The Herpesviridae, a large family of DNA viruses, causes disease in animals and humans. Members of this family are known as herpesviruses. They all share a common structure where they are composed of relatively large double-stranded, linear DNA genomes encoding 100-200 genes encased within an icosahedral protein cage called the capsid. The whole particle is known as a virion. They are all nuclear-replicating.

When a viral particle contacts a cell with specific types of receptor molecules on the cell surface an infection happens. Eventually viral DNA migrates to the cell nucleus and starts to replicate there. Infected cells transcribe lytic viral genes. The virus can persist in the cell indefinitely. Primary infection is accompanied by self-limited period clinical illness while long term latency is symptom-free. Lytic activation leads to cell death and is often accompanied by emergence of non-specific symptoms such as low grade fever, headache, sore throat, malaise, and rash as well as clinical signs such as a swollen or tender lymph nodes and immunological findings such as reduced levels of natural killer cells.

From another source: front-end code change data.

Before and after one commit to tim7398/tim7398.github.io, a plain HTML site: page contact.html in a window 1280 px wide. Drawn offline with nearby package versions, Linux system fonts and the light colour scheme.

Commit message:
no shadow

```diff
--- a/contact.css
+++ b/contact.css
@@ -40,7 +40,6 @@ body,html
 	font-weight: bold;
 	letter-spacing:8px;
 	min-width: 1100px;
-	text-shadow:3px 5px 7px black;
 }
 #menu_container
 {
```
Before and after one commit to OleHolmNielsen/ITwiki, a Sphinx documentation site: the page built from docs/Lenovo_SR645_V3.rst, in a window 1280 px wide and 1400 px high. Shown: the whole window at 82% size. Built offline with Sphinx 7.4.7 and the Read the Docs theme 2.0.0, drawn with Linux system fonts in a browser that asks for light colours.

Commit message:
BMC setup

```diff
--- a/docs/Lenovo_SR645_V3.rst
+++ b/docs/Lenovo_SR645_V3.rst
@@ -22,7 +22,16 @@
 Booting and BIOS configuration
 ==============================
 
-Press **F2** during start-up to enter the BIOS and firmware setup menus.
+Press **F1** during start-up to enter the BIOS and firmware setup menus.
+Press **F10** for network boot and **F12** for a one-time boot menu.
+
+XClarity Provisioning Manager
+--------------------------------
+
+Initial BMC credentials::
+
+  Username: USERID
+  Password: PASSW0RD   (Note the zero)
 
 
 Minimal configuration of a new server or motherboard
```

Herpesviruses are known to establish lifelong infections often through immune evasion. It does this by encoding a protein mimicking human interleukin 10. It can also invade the immune system through down regulation of MHC I and MHC II. This is in almost every human herpesvirus.